Human Rights Violations in Yemen Protests

by Project Censored
Published: Updated:

Since February 2011, Yeminis have been peacefully protesting for the resignation of President Ali Abdullah Saleh who has been in rule since 1978. Although the protesters have been non-violent, security forces have been repeatedly using excessive force including the use of snipers, rocket-propelled grenades, the firing of live ammunition at peacefully gathered protesters, and targeting hospitals that have “receive[d] many of the dead and injured from the army attacks on the protesters” as well as other human rights violations.
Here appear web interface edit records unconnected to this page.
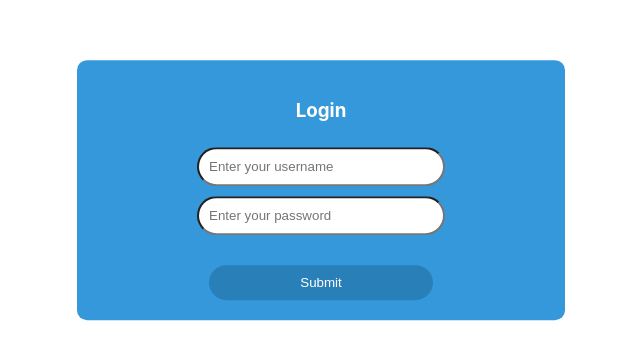
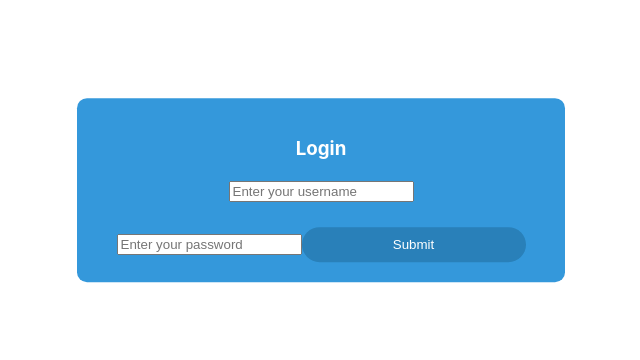
Before and after one commit to parshwasalot/allotment-system, a React (Create React App) app in the folder frontend/: page / in a window 1280 px wide. Shown: the part 210-570 px from the top of the page, without its empty margins (319-959 px from the left). Built offline with nearby package versions, Linux system fonts and the light colour scheme.

Commit message:
Update login.css

```diff
--- a/frontend/src/components/css/login.css
+++ b/frontend/src/components/css/login.css
@@ -17,7 +17,7 @@
     background-color: #ffffff;
 }
 
-#login-inp {
+.login-inp {
     width: 50%;
     padding: 10px 10px;
     border-radius: 50px;
```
With numbers still rising, hundreds of people have been killed and more than a thousand have been injured in protests across Yemen.

“In a report in April, Amnesty International documented the widespread human rights violations during the protests and called on the international community to play a more active role if Yemenis are to see justice and receive reparation for such crimes”. The UN Security Council resolution on Yemen calls for “the signature and implementation of a power-transfer deal on the basis of the Gulf Cooperation Council Initiative (GCC) which appears to shield President Ali Abdullah Saleh and his inner circle from any possibility of being investigated or brought to trial.” If this type of immunity is granted, it would “obstruct justice for hundreds of deaths during the months of protest in Yemen, as well as a past string of serious human rights violations including extra-judicial executions and torture”.



Ahmed, Safa. “Yemen Wrestles with Revolution”. Left Turn, October 2 2011.



Aljazeera. “Deaths reported in renewed Yemen Violence”. Aljazeera, November 3 2011.



Amnesty International. “Yemen: No immunity for serious violations under President Saleh”. Amnesty International News, October 17 2011. <>


Amnesty International. “UN Security Council resolution on Yemen falls short”. Amnesty International News, October 22 2011.  < >


Student Researcher: Kimberly Soeiro, Sonoma State University
Faculty Evaluator: Peter Phillips, Sonoma State University